↓

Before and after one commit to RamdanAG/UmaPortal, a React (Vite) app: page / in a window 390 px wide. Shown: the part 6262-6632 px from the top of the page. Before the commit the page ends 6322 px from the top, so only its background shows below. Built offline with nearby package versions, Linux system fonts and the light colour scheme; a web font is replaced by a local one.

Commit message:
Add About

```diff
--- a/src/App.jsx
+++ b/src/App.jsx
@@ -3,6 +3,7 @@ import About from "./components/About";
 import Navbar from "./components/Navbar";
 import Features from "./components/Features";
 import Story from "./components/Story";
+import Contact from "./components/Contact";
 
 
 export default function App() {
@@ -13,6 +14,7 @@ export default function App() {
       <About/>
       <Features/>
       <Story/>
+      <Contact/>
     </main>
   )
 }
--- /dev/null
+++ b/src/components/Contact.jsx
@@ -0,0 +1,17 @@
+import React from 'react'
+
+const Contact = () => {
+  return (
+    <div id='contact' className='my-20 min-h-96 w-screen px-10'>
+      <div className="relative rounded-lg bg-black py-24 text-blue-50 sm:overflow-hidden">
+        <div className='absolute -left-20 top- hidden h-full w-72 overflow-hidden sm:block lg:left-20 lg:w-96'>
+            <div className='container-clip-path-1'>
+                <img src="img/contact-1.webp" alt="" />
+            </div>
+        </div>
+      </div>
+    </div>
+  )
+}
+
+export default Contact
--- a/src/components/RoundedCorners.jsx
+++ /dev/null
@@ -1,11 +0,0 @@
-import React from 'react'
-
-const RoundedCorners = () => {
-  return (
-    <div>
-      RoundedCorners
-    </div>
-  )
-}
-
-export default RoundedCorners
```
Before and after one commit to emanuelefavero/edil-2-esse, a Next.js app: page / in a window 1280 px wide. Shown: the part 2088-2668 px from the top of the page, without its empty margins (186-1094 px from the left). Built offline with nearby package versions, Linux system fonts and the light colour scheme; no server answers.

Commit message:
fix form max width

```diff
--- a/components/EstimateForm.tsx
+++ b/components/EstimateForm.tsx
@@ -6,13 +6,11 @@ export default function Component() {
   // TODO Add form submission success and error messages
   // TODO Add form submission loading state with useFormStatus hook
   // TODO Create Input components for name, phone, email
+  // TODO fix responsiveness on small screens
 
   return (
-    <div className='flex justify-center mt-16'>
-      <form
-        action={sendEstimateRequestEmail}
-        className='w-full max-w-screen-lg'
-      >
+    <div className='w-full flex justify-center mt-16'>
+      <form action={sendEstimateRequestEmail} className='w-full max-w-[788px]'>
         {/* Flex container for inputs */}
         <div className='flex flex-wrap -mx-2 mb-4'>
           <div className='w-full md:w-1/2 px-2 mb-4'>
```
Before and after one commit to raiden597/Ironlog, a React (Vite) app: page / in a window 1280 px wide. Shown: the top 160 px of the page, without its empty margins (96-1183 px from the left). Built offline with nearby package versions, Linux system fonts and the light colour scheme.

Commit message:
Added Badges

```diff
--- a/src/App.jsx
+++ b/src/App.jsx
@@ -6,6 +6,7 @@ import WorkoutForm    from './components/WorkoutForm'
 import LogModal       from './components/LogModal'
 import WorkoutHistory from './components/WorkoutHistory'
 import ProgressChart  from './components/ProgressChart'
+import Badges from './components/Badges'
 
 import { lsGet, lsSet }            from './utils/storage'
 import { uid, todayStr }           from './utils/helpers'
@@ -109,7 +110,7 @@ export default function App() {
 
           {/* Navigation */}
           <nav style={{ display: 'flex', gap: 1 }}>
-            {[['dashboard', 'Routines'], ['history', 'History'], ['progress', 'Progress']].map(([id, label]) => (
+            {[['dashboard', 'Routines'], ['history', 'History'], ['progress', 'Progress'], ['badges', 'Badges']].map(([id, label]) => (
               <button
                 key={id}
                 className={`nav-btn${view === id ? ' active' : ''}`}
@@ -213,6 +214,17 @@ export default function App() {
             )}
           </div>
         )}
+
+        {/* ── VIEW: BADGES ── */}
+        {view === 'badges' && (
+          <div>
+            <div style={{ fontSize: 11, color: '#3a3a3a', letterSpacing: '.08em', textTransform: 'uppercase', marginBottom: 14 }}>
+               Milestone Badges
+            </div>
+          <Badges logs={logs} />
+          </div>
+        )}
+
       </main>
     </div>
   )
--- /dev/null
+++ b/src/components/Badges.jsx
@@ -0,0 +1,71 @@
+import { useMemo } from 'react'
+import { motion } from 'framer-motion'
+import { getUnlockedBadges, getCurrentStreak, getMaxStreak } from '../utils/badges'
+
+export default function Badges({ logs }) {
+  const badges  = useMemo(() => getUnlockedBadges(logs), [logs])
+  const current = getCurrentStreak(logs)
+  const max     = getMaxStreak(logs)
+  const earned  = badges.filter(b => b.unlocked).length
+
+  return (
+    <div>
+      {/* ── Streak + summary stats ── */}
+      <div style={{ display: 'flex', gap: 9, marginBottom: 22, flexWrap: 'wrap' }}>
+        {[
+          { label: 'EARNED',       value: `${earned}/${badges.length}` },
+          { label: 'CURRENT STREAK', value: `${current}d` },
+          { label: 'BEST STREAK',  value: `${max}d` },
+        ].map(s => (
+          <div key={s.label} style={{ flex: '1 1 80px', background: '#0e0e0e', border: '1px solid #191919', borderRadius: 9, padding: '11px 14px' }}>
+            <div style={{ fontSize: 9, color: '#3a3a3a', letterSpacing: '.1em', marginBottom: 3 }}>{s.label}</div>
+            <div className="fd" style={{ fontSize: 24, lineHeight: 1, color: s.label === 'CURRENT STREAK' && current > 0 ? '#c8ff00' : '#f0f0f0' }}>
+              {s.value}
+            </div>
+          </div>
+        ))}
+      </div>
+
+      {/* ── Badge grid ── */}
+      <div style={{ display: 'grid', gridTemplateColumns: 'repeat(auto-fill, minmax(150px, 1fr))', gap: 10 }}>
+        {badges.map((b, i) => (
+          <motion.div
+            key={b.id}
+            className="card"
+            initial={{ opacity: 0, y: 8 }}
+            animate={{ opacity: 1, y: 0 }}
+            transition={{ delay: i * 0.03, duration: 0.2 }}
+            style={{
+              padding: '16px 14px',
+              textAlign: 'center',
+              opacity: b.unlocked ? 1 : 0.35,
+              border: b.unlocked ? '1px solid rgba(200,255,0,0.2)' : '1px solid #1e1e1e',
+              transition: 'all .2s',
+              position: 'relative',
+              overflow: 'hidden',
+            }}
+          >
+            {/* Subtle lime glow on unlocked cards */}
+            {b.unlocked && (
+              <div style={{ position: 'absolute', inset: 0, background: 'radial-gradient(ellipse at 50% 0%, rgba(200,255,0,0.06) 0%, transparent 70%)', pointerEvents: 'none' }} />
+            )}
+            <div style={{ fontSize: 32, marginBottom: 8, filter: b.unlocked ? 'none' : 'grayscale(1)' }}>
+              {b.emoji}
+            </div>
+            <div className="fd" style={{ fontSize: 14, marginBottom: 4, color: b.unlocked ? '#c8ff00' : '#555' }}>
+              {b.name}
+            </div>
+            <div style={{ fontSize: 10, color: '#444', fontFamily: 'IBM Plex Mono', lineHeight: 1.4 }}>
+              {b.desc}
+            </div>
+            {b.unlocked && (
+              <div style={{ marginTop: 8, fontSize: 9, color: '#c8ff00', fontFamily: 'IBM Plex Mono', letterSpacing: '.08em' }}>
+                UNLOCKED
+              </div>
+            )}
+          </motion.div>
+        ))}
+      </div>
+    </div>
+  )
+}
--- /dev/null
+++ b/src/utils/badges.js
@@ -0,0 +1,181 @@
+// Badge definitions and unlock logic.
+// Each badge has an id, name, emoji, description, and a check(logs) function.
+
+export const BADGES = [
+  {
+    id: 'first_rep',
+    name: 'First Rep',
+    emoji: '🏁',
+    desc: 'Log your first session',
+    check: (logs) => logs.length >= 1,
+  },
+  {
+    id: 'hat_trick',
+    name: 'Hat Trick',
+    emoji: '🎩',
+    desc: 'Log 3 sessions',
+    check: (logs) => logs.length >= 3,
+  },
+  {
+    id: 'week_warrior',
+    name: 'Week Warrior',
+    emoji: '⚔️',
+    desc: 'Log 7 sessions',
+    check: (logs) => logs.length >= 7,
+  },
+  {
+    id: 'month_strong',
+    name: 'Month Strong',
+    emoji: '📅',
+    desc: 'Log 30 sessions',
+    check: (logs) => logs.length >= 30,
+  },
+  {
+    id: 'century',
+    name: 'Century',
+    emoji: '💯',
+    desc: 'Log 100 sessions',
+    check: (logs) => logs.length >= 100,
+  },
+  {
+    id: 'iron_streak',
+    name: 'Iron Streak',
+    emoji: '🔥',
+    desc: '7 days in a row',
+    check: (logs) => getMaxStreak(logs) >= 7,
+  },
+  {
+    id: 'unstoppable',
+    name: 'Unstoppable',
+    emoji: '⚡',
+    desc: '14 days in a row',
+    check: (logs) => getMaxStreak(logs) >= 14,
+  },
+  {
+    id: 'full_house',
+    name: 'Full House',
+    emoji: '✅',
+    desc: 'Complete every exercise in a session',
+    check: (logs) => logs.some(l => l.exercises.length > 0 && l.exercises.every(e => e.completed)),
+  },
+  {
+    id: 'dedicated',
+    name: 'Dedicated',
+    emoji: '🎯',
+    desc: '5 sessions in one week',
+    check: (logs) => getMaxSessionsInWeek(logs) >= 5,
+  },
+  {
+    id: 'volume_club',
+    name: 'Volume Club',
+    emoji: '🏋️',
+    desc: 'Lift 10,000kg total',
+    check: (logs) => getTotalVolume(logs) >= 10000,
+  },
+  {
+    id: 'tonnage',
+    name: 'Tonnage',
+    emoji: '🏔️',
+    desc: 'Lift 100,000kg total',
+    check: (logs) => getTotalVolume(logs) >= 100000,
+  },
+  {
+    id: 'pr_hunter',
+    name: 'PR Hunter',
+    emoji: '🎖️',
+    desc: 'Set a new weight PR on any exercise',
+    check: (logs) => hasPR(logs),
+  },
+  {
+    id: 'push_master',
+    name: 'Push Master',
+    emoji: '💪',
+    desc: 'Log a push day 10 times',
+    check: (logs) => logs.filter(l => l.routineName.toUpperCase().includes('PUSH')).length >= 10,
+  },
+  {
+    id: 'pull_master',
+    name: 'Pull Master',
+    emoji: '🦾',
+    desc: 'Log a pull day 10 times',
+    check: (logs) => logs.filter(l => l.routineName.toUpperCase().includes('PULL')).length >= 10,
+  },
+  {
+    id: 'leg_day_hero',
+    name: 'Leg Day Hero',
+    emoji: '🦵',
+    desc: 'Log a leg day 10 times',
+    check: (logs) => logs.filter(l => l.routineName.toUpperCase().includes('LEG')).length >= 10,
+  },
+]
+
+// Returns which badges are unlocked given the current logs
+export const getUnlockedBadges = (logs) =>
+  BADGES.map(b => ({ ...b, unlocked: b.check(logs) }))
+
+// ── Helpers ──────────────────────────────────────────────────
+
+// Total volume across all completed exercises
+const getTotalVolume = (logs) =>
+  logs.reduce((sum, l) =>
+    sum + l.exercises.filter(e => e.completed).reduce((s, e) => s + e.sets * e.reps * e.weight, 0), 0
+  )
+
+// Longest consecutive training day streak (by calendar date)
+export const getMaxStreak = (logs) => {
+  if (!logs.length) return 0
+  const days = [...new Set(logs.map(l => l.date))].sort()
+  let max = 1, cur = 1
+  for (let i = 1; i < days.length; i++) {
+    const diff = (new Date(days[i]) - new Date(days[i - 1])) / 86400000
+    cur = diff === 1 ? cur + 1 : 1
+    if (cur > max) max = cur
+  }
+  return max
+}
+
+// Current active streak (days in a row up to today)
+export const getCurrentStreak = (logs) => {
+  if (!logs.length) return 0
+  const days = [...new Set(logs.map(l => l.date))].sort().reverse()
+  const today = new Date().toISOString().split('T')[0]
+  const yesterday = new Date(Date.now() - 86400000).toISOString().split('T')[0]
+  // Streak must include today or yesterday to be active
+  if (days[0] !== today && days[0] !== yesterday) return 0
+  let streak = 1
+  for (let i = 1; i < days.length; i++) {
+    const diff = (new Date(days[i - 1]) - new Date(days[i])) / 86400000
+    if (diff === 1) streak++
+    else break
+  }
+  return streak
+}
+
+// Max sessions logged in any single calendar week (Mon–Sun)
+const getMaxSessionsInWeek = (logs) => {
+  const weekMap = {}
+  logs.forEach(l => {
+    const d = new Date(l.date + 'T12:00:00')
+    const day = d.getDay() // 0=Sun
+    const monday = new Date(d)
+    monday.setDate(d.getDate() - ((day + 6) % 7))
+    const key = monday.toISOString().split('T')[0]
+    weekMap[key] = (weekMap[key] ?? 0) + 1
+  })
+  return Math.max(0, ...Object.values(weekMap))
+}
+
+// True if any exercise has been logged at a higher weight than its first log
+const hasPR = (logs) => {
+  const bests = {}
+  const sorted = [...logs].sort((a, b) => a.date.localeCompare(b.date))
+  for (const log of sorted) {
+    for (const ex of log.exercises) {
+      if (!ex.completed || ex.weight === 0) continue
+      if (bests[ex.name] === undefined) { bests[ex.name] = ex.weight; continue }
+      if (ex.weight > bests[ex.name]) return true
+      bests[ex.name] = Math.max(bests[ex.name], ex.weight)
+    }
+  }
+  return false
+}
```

↑

GOAL OF THE EXERCISE. Each line of the listing above that contains the word "reduce" counts once; please give the total and nothing more.

EXERCISE RESPONSE. 2